Iridium 21 (97-34E, #24873) -- NO FLARE!

Ed Cannon (ecannon@mail.utexas.edu)
Thu, 23 Oct 1997 21:07:45 -0400

Warning!  Some of the current Iridiums apparently are not
reliable flare/glint/flash producers.

We had a prediction for a -1 flare from Iridium 21 (97-34E, 
#24873) tonight in central Austin, and Mike McCants and 
family drove about 24 km (15 miles) east to observe it from 
near the predicted center line (which Mike calculated using 
another program).  Sue Worden was observing it from some 
kilometers north of my location.  No flare, no glint, no
flash, no nothing was observed by any of us (except that
Mike said he saw a couple of satellites in binoculars).  
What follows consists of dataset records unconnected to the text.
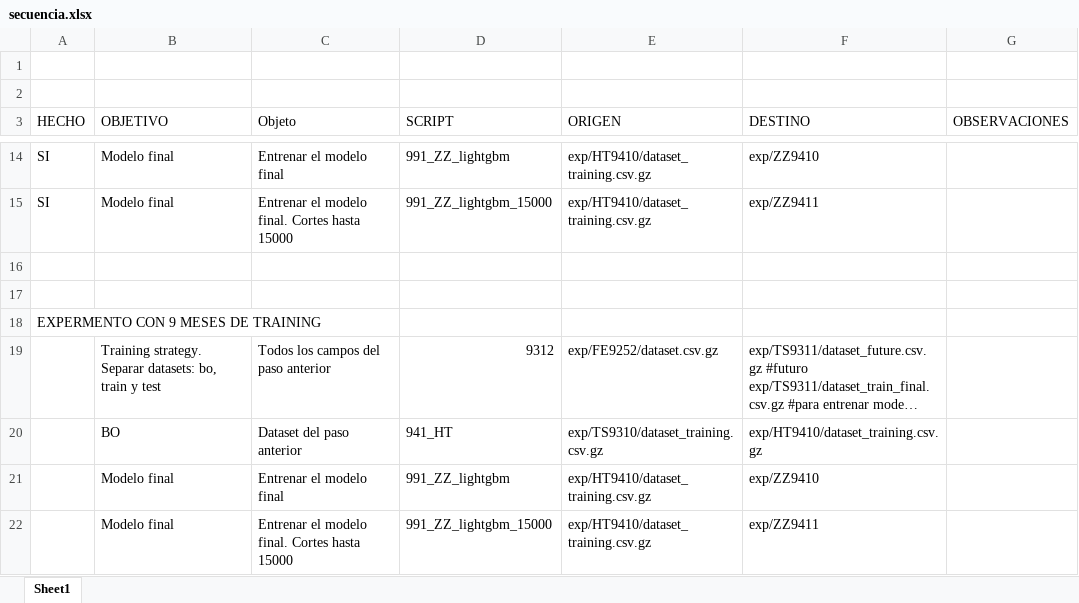
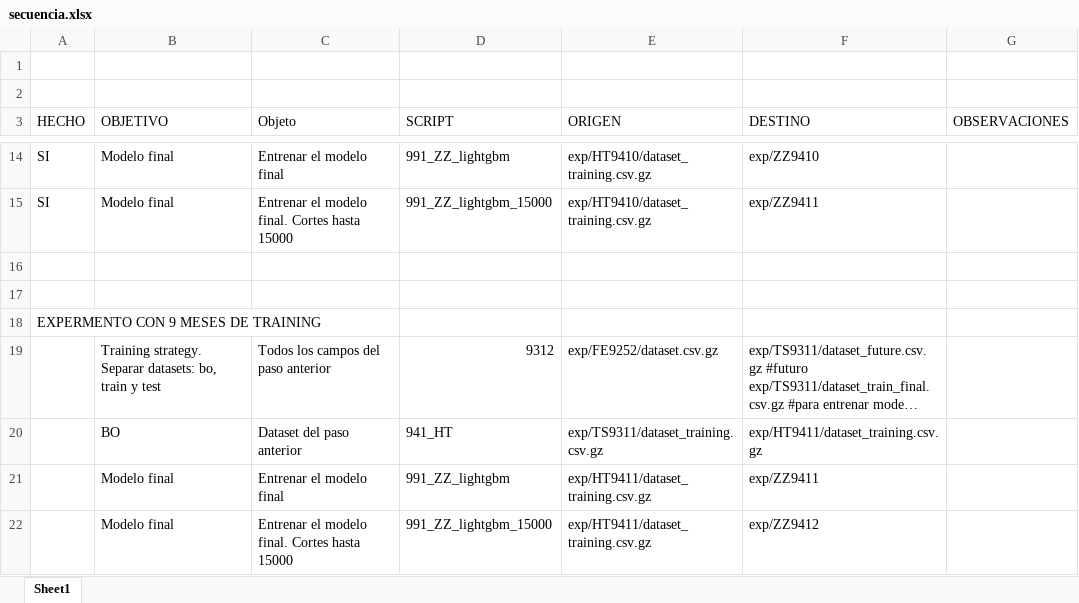
Before and after one commit to JuanIgnacioGaricoche/dmeyf_2022, an Excel workbook: src/competencia3/secuencia.xlsx, sheet Sheet1, drawn as a sheet; only a part is shown, gaps mark what is left out; long unchanged cells end in …; values as stored, in another font and other column widths than the file's, no borders; the diff names each change by its address in the sheet, - before the commit and + after, or states it on an @@ line.

Commit message:
Agrego HT, final model y secuencia con entrenamiento de 9 meses

```diff
--- a/src/competencia3/secuencia.xlsx (sheet Sheet1)
+++ b/src/competencia3/secuencia.xlsx (sheet Sheet1)
-E20 (ORIGEN): exp/TS9310/dataset_training.csv.gz
+E20 (ORIGEN): exp/TS9311/dataset_training.csv.gz
-F20 (DESTINO): exp/HT9410/dataset_training.csv.gz
+F20 (DESTINO): exp/HT9411/dataset_training.csv.gz
-E21:E22 (ORIGEN): exp/HT9410/dataset_training.csv.gz
+E21:E22 (ORIGEN): exp/HT9411/dataset_training.csv.gz
-F21 (DESTINO): exp/ZZ9410
+F21 (DESTINO): exp/ZZ9411
-F22 (DESTINO): exp/ZZ9411
+F22 (DESTINO): exp/ZZ9412
```
Also changed, not shown: 2 other files.
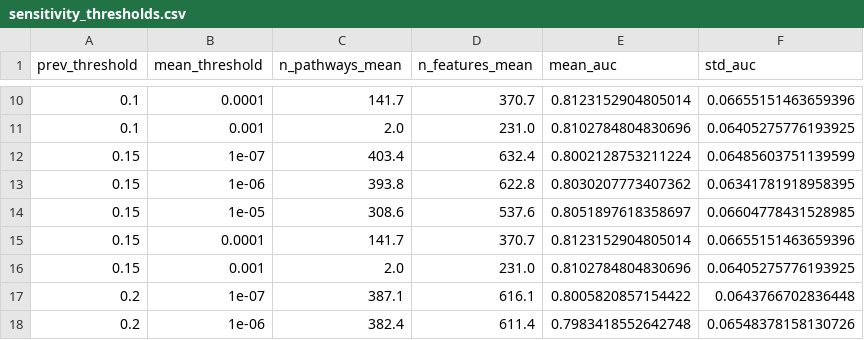
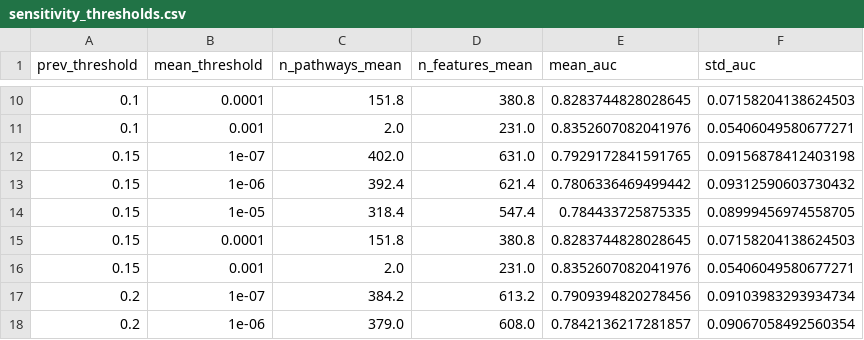
Before and after one commit to alejandro-publius/crc-metagenomics, a CSV file: results/sensitivity_thresholds.csv, drawn as a sheet; only a part is shown, gaps mark what is left out; the diff covers the shown part only.

```diff
--- a/results/sensitivity_thresholds.csv
+++ b/results/sensitivity_thresholds.csv
@@ -10,9 +10,9 @@ prev_threshold,mean_threshold,n_pathways_mean,n_features_mean,mean_auc,std_auc
-0.1,0.0001,141.7,370.7,0.8123152904805014,0.06655151463659396
-0.1,0.001,2.0,231.0,0.8102784804830696,0.06405275776193925
-0.15,1e-07,403.4,632.4,0.8002128753211224,0.06485603751139599
-0.15,1e-06,393.8,622.8,0.8030207773407362,0.06341781918958395
-0.15,1e-05,308.6,537.6,0.8051897618358697,0.06604778431528985
-0.15,0.0001,141.7,370.7,0.8123152904805014,0.06655151463659396
-0.15,0.001,2.0,231.0,0.8102784804830696,0.06405275776193925
-0.2,1e-07,387.1,616.1,0.8005820857154422,0.0643766702836448
-0.2,1e-06,382.4,611.4,0.7983418552642748,0.06548378158130726
+0.1,0.0001,151.8,380.8,0.8283744828028645,0.07158204138624503
+0.1,0.001,2.0,231.0,0.8352607082041976,0.05406049580677271
+0.15,1e-07,402.0,631.0,0.7929172841591765,0.09156878412403198
+0.15,1e-06,392.4,621.4,0.7806336469499442,0.09312590603730432
+0.15,1e-05,318.4,547.4,0.784433725875335,0.08999456974558705
+0.15,0.0001,151.8,380.8,0.8283744828028645,0.07158204138624503
+0.15,0.001,2.0,231.0,0.8352607082041976,0.05406049580677271
+0.2,1e-07,384.2,613.2,0.7909394820278456,0.09103983293934734
+0.2,1e-06,379.0,608.0,0.7842136217281857,0.09067058492560354
```
Also changed, not shown: 40 edited cells elsewhere in this file, 58 other files.
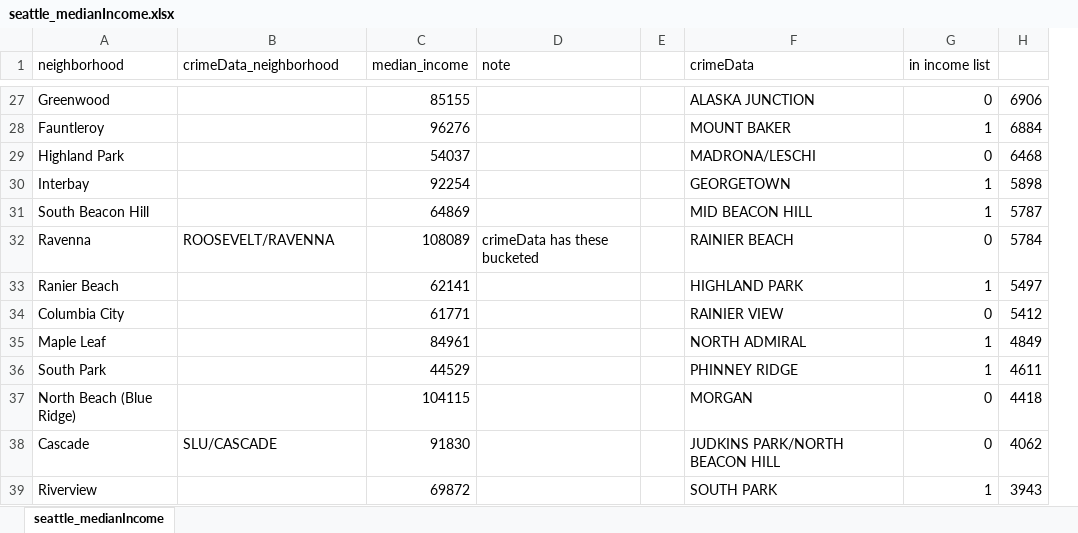
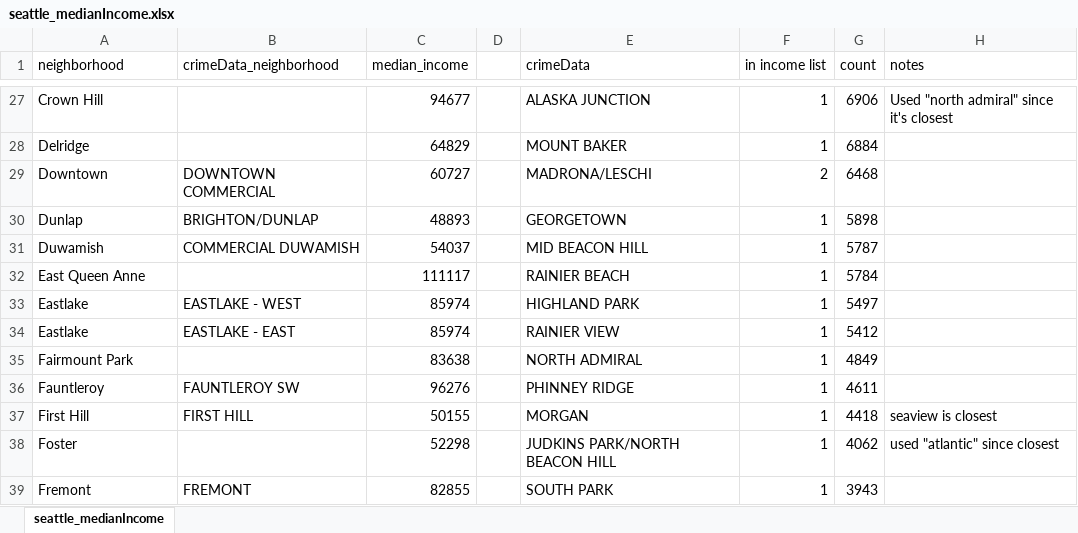
Before and after one commit to WrightWillT/UW, an Excel workbook: DATA557/TEAM-PROJECT/seattle_medianIncome.xlsx, sheet seattle_medianIncome, drawn as a sheet; only a part is shown, gaps mark what is left out; values as stored, in another font and other column widths than the file's, no borders; removed rows and columns are numbered as before the commit, all else as after; the diff covers the shown part only; the diff names each change by its address in the sheet, - before the commit and + after, or states it on an @@ line.

Commit message:
finished cleaning the neighborhood income csv and updated script

```diff
--- a/DATA557/TEAM-PROJECT/seattle_medianIncome.xlsx (sheet seattle_medianIncome)
+++ b/DATA557/TEAM-PROJECT/seattle_medianIncome.xlsx (sheet seattle_medianIncome)
-column D (note), empty
+column H (notes), row 27: Used "north admiral" since it's closest
-G1: (empty)
+G1: count
-A27 (neighborhood): Greenwood
+A27 (neighborhood): Crown Hill
-C27 (median_income): 85155
+C27 (median_income): 94677
-F27 (in income list): 0
+F27 (in income list): 1
-A28 (neighborhood): Fauntleroy
+A28 (neighborhood): Delridge
-C28 (median_income): 96276
+C28 (median_income): 64829
-row 29: Highland Park |  | 54037 |  | 22 | MADRONA/LESCHI | 0 | 6468
+row 29: Downtown | DOWNTOWN COMMERCIAL | 60727 | 22 | MADRONA/LESCHI | 2 | 6468
-A30 (neighborhood): Interbay
+A30 (neighborhood): Dunlap
-B30 (crimeData_neighborhood): (empty)
+B30 (crimeData_neighborhood): BRIGHTON/DUNLAP
-C30 (median_income): 92254
+C30 (median_income): 48893
-A31 (neighborhood): South Beacon Hill
+A31 (neighborhood): Duwamish
-B31 (crimeData_neighborhood): (empty)
+B31 (crimeData_neighborhood): COMMERCIAL DUWAMISH
-C31 (median_income): 64869
+C31 (median_income): 54037
-row 32: Ravenna | ROOSEVELT/RAVENNA | 108089 | crimeData has these bucketed | 25 | RAINIER BEACH | 0 | 5784
+row 32: East Queen Anne |  | 111117 | 25 | RAINIER BEACH | 1 | 5784
-A33 (neighborhood): Ranier Beach
+A33 (neighborhood): Eastlake
-B33 (crimeData_neighborhood): (empty)
+B33 (crimeData_neighborhood): EASTLAKE - WEST
-C33 (median_income): 62141
+C33 (median_income): 85974
-row 34: Columbia City |  | 61771 |  | 39 | RAINIER VIEW | 0 | 5412
+row 34: Eastlake | EASTLAKE - EAST | 85974 | 39 | RAINIER VIEW | 1 | 5412
-A35 (neighborhood): Maple Leaf
+A35 (neighborhood): Fairmount Park
-C35 (median_income): 84961
+C35 (median_income): 83638
-A36 (neighborhood): South Park
+A36 (neighborhood): Fauntleroy
-B36 (crimeData_neighborhood): (empty)
+B36 (crimeData_neighborhood): FAUNTLEROY SW
-C36 (median_income): 44529
+C36 (median_income): 96276
-row 37: North Beach (Blue Ridge) |  | 104115 |  | 27 | MORGAN | 0 | 4418
-row 38: Cascade | SLU/CASCADE | 91830 |  | 56 | JUDKINS PARK/NORTH BEACON HILL | 0 | 4062
+row 37: First Hill | FIRST HILL | 50155 | 27 | MORGAN | 1 | 4418 | seaview is closest
+row 38: Foster |  | 52298 | 56 | JUDKINS PARK/NORTH BEACON HILL | 1 | 4062 | used "atlantic" since closest
-A39 (neighborhood): Riverview
+A39 (neighborhood): Fremont
-B39 (crimeData_neighborhood): (empty)
+B39 (crimeData_neighborhood): FREMONT
-C39 (median_income): 69872
+C39 (median_income): 82855
```
Also changed, not shown: 58 added rows, 50 removed rows, 10 moved rows and 84 edited cells elsewhere in this sheet, formulas that keep their value, 2 other files.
After the fact I examined my current Iridiums elements (all
epochs 97294 or later, and I noticed that Iridium 21is in an 
anomalous orbit with a mean motion of 14.779 instead of the 
operational 14.342.  Upon further examination, I see three 
others also in anomalous orbits.  So the following four 
apparently are not reliable as to predicting flares:

  Cat #  COSPAR  Ir  MeanMo
  24842  97-30G  11  14.392
  24873  97-34E  21  14.779
  24947  97-51D  27  15.035
  24967  97-56C  36  15.034

I suggest that everyone cross-check their flare predictions
with the above list.  Perhaps the prediction program writers
will be able to incorporate some sort of "unreliable" flag 
based on mean motion or other anomalous elements in future 
versions of the programs, just as a favor to observers who
forget to verify ahead of time that a prediction is not for 
one of the unreliable ones.

On the positive side, Mir, Seasat (78-64A, #10967), and UARS 
(91-63B, #21701) all had good passes here this evening.  UARS
seemed almost to retrace Seasat's track, but in the opposite 
direction!  UARS also flashed briefly to mag. 0 very early in 
its pass.

Ed Cannon
ecannon@mail.utexas.edu
Univ. of Texas at Austin, USA -- 30.29N, 97.74W, 152m